On Design Criteria and Construction of Non-coherent Space-Time Constellations
Borran, Mohammad Jaber
Non-coherent constellations; space-time codes; multiple antenna systems; fading channels; channel coding; wireless communications

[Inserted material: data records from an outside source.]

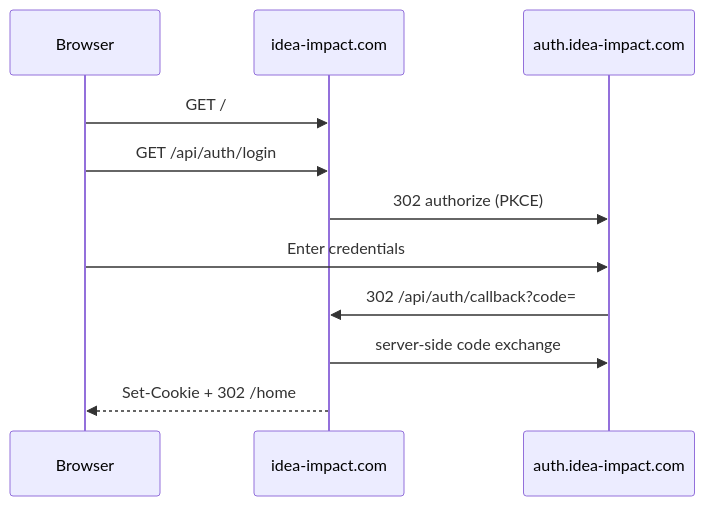
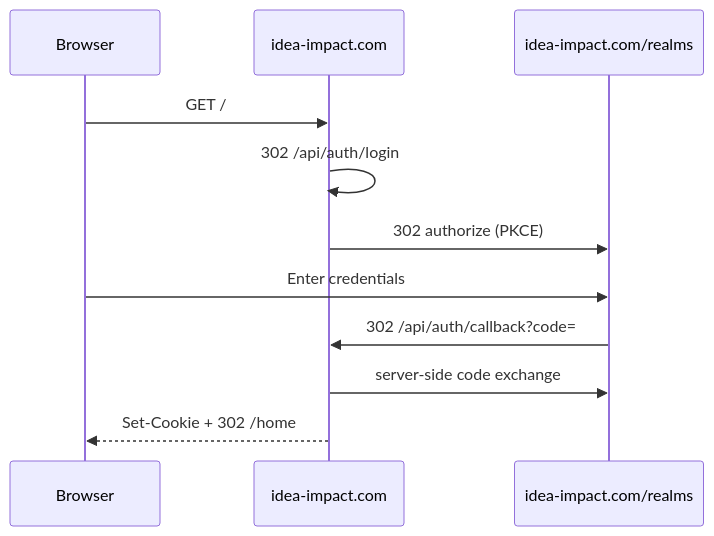
One commit to Boro-Tech-Dev/agx changed the diagram in docs/auth-keycloak.md. Above: the diagram before and after it, drawn with Mermaid. The commit also changed other lines of this file and 17 other files, not shown here.

````diff
--- a/docs/auth-keycloak.md
+++ b/docs/auth-keycloak.md
@@ -38,13 +38,13 @@
 ```mermaid
 sequenceDiagram
   participant Browser
   participant Dashboard as idea-impact.com
-  participant KC as auth.idea-impact.com
+  participant KC as idea-impact.com/realms
   Browser->>Dashboard: GET /
-  Browser->>Dashboard: GET /api/auth/login
+  Dashboard->>Dashboard: 302 /api/auth/login
   Dashboard->>KC: 302 authorize (PKCE)
   Browser->>KC: Enter credentials
   KC->>Dashboard: 302 /api/auth/callback?code=
   Dashboard->>KC: server-side code exchange
   Dashboard-->>Browser: Set-Cookie + 302 /home
 ```
````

We consider the problem of digital communication in a Rayleigh flat fading environment using a multiple-antenna system, when the channel state information is available neither at the transmitter nor at the receiver. It is known that at high SNR, or when the coherence interval is much larger than the number of transmit antennas, a constellation of unitary matrices can achieve the capacity of the non-coherent system. However, at low SNR, high spectral efficiencies, or for small values of coherence interval, the unitary constellations lose their optimality and fail to provide an acceptable performance. In this work, inspired by the Stein's lemma, we propose to use the Kullback-Leibler distance between conditional distributions to design space-time constellations for non-coherent communication. In fast fading, i.e., when the coherence interval is equal to one symbol period and the unitary construction provides only one signal point, the new design criterion results in PAM-type constellations with unequal spacing between constellation points. We also show that in this case, the new design criterion is equivalent to design criteria based on the exact pairwise error probability or the Chernoff information. When the coherence interval is larger than the number of transmit antennas, the resulting constellations overlap with the unitary constellations at high SNR, but at low SNR they have a multilevel structure and show significant performance improvement over unitary constellations of the same size. The performance improvement becomes especially more significant when a large number of receive antennas are used. This property, together with the facts that the proposed constellations eliminate the need for training sequences and are most suitable for low SNR, makes them a good candidate for uplink communication in wireless systems.